Mobile networks often make marketing claims such as being “the most reliable” or having “the fastest 4G data network.” These claims indicate the value of quality wireless connections, and though they may seem arbitrary they are generally legally supportable claims backed by benchmarking studies. This information is critical and can help you take into consideration key network factors such as coverage versus location. In urban jungles such as New York, architectural obstructions including in-building glass and other building materials can significantly reduce wireless signals. Additionally, larger swaths of landscape and natural obstructions (such as hilly terrain, dense forests, etc.) in more remote areas can, by nature, make it difficult to receive quality service. These kinds of barriers require considerable investment and resources from network operators. This said, by researching benchmarking claims and network information that is publicly available, you can make informed decisions that will deliver the best possible coverage in line with your location and expectations.
Operators are Constantly Enhancing Their Networks – Keep Tabs
Today’s heavy mobile device use—both individually and across workforces—is forcing operators to continually improve services and upgrade networks. Whether your mobile ecosystem depends on AT&T, Sprint, T-Mobile, Verizon or another operator, networks are constantly upgrading their infrastructures by increasing speeds and addressing the proliferation of new data-saturated apps. For example, several operators are actively deploying LTE-Advanced (LTE-A) network features that will eventually result in faster data speeds and improved network capacity.
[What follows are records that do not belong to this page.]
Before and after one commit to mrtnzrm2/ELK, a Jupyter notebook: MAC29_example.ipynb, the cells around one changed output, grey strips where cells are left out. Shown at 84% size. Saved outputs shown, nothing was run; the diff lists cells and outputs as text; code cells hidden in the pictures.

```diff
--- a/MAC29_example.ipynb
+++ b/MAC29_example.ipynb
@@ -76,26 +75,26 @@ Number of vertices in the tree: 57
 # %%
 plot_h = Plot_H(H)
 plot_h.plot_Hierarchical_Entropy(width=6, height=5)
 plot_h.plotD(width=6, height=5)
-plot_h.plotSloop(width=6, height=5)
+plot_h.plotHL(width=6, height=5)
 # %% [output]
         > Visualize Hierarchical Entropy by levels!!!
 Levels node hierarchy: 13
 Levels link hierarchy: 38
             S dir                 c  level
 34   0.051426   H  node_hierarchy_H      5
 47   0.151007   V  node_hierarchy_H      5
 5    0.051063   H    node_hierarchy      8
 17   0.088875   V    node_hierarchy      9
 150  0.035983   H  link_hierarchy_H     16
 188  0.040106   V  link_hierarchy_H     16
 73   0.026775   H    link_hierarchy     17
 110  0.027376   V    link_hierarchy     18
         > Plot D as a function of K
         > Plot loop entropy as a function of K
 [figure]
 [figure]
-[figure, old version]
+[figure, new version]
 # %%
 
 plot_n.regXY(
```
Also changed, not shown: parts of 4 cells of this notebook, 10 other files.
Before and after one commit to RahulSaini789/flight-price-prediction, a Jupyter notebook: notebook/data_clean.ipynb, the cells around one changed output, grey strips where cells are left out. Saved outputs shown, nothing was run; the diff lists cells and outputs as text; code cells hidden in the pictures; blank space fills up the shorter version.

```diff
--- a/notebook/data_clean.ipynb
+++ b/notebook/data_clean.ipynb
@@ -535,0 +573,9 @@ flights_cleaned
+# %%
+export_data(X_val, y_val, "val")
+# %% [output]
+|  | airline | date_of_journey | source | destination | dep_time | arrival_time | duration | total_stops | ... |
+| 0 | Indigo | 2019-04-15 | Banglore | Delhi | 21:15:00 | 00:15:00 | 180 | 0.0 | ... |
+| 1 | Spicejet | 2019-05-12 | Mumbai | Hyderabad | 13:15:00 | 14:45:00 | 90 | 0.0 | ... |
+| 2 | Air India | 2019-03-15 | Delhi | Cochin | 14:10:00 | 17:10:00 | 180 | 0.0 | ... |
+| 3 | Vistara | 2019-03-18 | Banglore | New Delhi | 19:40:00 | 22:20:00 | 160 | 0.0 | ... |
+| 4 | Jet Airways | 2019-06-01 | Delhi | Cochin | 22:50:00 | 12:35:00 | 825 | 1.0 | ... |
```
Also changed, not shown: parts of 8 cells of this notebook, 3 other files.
Furthermore, some operators are enabling HD voice to enhance bandwidth, capacity and voice quality, and aggressively adding smaller cell sites in their markets to better manage congestion and to fill in dead spots. Because such services are being rolled out regularly, it’s to your benefit to stay up to date on the latest mobile developments. That way, when you are selecting a mobile option that best suits your needs, you can be an informed consumer, selecting the plan that makes most sense in accordance with the demands you’ll be putting on a network.
Cost – Plan Ahead
It takes an incredible amount of resources—and investment—for operators to build and maintain both agile and reliable networks. In turn, consumer or business investment in a mobile presence also comes at a price. To ensure your investment is worthwhile, map out the mobile demands you anticipate making. Will you need the fastest data upload and download speeds possible, for app use? The most reliable Wi-Fi? Uninterrupted calling? Need local, regional or nationwide coverage? Mobile networks can vary in this regard – some perform better than others depending on the question. While operators all invest in, expand and routinely test their networks (benchmark) for optimum performance, no two networks are alike – they offer different services, deploy different technologies and have different core network strengths. Do your research, and think about how you’ll integrate mobile use into your day-to-day processes to ensure the best possible mobile experience for your company.